Attorney Harold Mesick, who represents Ruben Flores, said the evidence found was ambiguous and there was an innocent explanation for what an expert concluded about what police dug up in his client’s backyard.
Mesick said the site of what he termed prosecutors’ “most damning evidence” was nothing more than disturbed soil that had been dumped in a hole after being removed from the site where a nearby foundation was laid.
“It was a hot mess because it’s been previously excavated,” Mesick said. “If we even call it evidence, it is so minimal as to shock the conscience.”
Prosecutor Christopher Peuvrelle countered that Mesick ignored several facts included in warrants used to arrest the two last week in the nearly 25-year-old case that has long haunted California’s Central Coast.
Paul Flores, a fellow freshman at California Polytechnic State University in San Luis Obispo, was the last person seen with Smart on May 25, 1996. Witnesses said Smart was intoxicated and Flores had said he would walk her home after an off-campus party.
Not guilty pleas were entered on behalf of both the defendants Monday during a virtual arraignment in San Luis Obispo Superior Court.
The two appeared remotely from different rooms in the county jail in the city 160 miles (258 kilometers) northwest of Los Angeles. Paul Flores wore a blue jacket, white shirt and tie and his father was in orange jail scrubs and a blue face mask.
The arrests followed significant developments in recent years as new witnesses came forward, investigators monitored Paul Flores’ cellphone and text messages, and searches were conducted at separate homes where Flores, his father, mother and sister live.
Investigators using ground-penetrating radar and cadaver dogs discovered evidence connected directly to Smart’s death last month during a search at Ruben Flores’ home a short drive south of campus in Arroyo Grande, authorities said. They haven’t revealed what was found but returned to the yard for additional digging after the arrests.
Smart’s remains have never been found, but investigators said they believe they know where she was buried, though they haven’t disclosed the location.
Defense lawyers criticized the evidence police relied on to get a judge to approve arrest and search warrants, which are under seal.
Aside from Mesick’s remarks about the soil, they didn’t attack specific evidence police had cited.
Attorney Robert Sanger, the lawyer for Paul Flores, said there was little in the warrants that hasn’t been in the public eye for 20 years and he said much of it was speculation.
“There are also conclusionary statements … by people who admit they have no real evidence and then they opine … Mr. Flores did it,” Sanger said.
Peuvrelle said investigators had found substantial new evidence since a series of searches last year that ultimately led to the arrests. He said the voluminous evidence in the case would take three months to read.
Sanger asked the judge to release Flores, but the judge declined, citing public safety.
Paul Flores, who has several drunk driving convictions, has a pending weapons charge in Los Angeles, where he was arrested at his home in the San Pedro area. Los Angeles police said they’re also investigating two sexual assault complaints against him.

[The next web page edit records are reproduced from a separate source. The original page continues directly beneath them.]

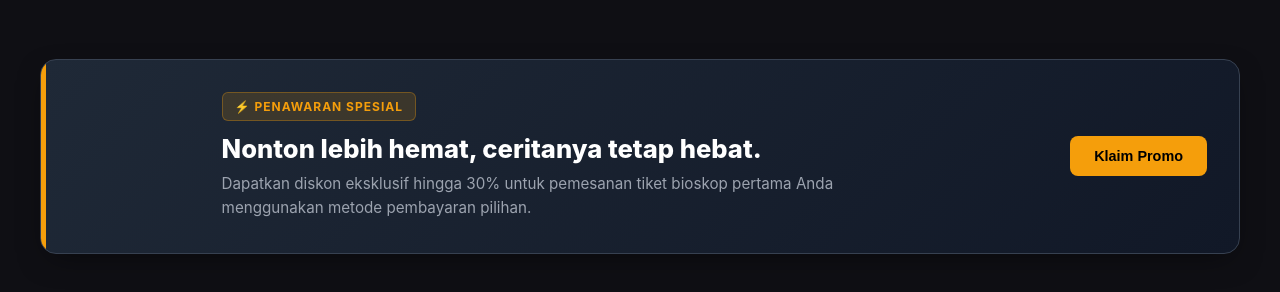
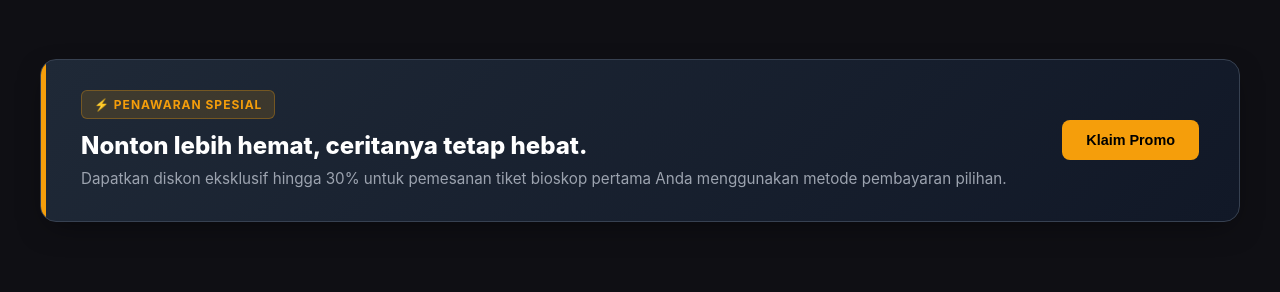
Before and after one commit to Apiss06/cinema-app, a Vue app: page / in a window 1280 px wide. Shown: the part 1013-1305 px from the top of the page. Built offline with nearby package versions, Linux system fonts and the light colour scheme.

Commit message:
fix: adjust promo card flex layout to eliminate blank space

```diff
--- a/src/App.vue
+++ b/src/App.vue
@@ -1,6 +1,6 @@
 <template>
   <div class="app-container">
-    <!-- Navbar Desktop (Hanya muncul di laptop/tablet) -->
+    <!-- Navbar Desktop -->
     <header class="navbar desktop-only">
       <div class="nav-left">
         <h1 class="logo">CINEFLOW</h1>
@@ -27,7 +27,7 @@
       </div>
     </header>
 
-    <!-- Navbar Mobile (Hanya muncul di HP dengan badge lokasi dan ikon profil) -->
+    <!-- Navbar Mobile -->
     <header class="navbar mobile-only">
       <h1 class="logo">CINEFLOW</h1>
       <div class="nav-right">
@@ -71,7 +71,6 @@
     <section class="catalog-section">
       <h3 class="section-title">Mau nonton apa hari ini?</h3>
 
-      <!-- Filter Genre -->
       <div class="genre-filters">
         <button
           v-for="genre in genres"
@@ -83,7 +82,6 @@
         </button>
       </div>
 
-      <!-- Movie Grid -->
       <div class="movie-grid">
         <div
           v-for="movie in filteredMovies"
@@ -103,10 +101,9 @@
       </div>
     </section>
 
-    <!-- Promo Section (Desain Dipercantik & Elegan) -->
+    <!-- Promo Section (Sudah Diperbaiki Tanpa Ruang Kosong Berlebih) -->
     <section class="promo-section">
       <div class="promo-card">
-        <div class="promo-decoration"></div>
         <div class="promo-text">
           <span class="promo-badge">⚡ Penawaran Spesial</span>
           <h3>Nonton lebih hemat, ceritanya tetap hebat.</h3>
@@ -247,11 +244,6 @@ export default {
   cursor: pointer;
   border: 1px solid #374151;
   color: #f59e0b;
-  transition: background-color 0.2s;
-}
-
-.user-avatar:hover {
-  background-color: #374151;
 }
 
 .hero-section {
@@ -310,11 +302,6 @@ export default {
   border-radius: 8px;
   font-weight: 700;
   cursor: pointer;
-  transition: opacity 0.2s;
-}
-
-.btn-primary:hover {
-  opacity: 0.9;
 }
 
 .btn-secondary {
@@ -375,11 +362,6 @@ export default {
   overflow: hidden;
   cursor: pointer;
   border: 1px solid #27273a;
-  transition: transform 0.2s;
-}
-
-.movie-card:hover {
-  transform: translateY(-4px);
 }
 
 .poster-wrapper {
@@ -408,7 +390,7 @@ export default {
   padding: 12px;
 }
 
-/* ================= PROMO SECTION STYLING (DIJADIKAN LEBIH MENARIK) ================= */
+/* ================= PROMO SECTION DIPERBAIKI (TIDAK ADA RUANG KOSONG BERLEBIH) ================= */
 .promo-section {
   width: 100%;
   padding: 20px 40px 40px 40px;
@@ -419,10 +401,11 @@ export default {
   background: linear-gradient(135deg, #1f2937 0%, #111827 100%);
   border: 1px solid #374151;
   border-radius: 16px;
-  padding: 32px;
+  padding: 30px 40px;
   display: flex;
   justify-content: space-between;
   align-items: center;
+  gap: 30px;
   overflow: hidden;
   box-shadow: 0 10px 30px -10px rgba(0, 0, 0, 0.5);
 }
@@ -438,7 +421,7 @@ export default {
 }
 
 .promo-text {
-  max-width: 700px;
+  flex: 1;
 }
 
 .promo-badge {
@@ -456,7 +439,7 @@ export default {
 }
 
 .promo-text h3 {
-  font-size: 1.6rem;
+  font-size: 1.5rem;
   font-weight: 800;
   margin-bottom: 8px;
   color: #ffffff;
@@ -465,7 +448,7 @@ export default {
 .promo-text p {
   color: #9ca3af;
   font-size: 0.95rem;
-  line-height: 1.6;
+  line-height: 1.5;
 }
 
 .promo-btn {
@@ -477,13 +460,12 @@ export default {
   font-weight: 700;
   font-size: 0.9rem;
   cursor: pointer;
-  transition: transform 0.2s, opacity 0.2s;
   white-space: nowrap;
+  transition: opacity 0.2s;
 }
 
 .promo-btn:hover {
   opacity: 0.9;
-  transform: scale(1.03);
 }
 
 /* ================= RESPONSIVE DESIGN (MOBILE) ================= */
@@ -529,7 +511,6 @@ export default {
     width: 100%;
   }
 
-  /* Bottom Navigation Bar di HP */
   .bottom-nav {
     position: fixed;
     bottom: 0;
```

Mesick had sought to have Ruben Flores, currently held on $250,000 bail, released without bail. Peuvrelle sought to have him held without bail.
The elder Flores was a former reserve officer for the Redondo Beach Police Department, served four years in the Navy and at age 80 has health problems that would be a “medical nightmare” for the jail, Mesick said. He recently had heart bypass surgery, has diabetes, colitis and takes 17 medications.
“I believe if he remains in custody very much longer, I believe this case will resolve unfortunately by his unnatural death,” Mesick said.
Peuvrelle acknowledged that Ruben Flores does not have a criminal record, but he said the charges alleged he had been committing a crime for nearly 25 years by helping his son cover up the killing of Smart.
But Judge Craig Van Rooyen said he would order a bail amount the father could afford because there was a chance he could serve the maximum three years for accessory after murder before ever going to trial. He set a hearing Wednesday to determine that amount.
“We should not be punishing people before the case has been proved against them,” Van Rooyen said. “Given the way that murder trials go, I think there’s a fair possibility that if he’s kept in custody he could serve out the maximum … before even being able to test the evidence against him.”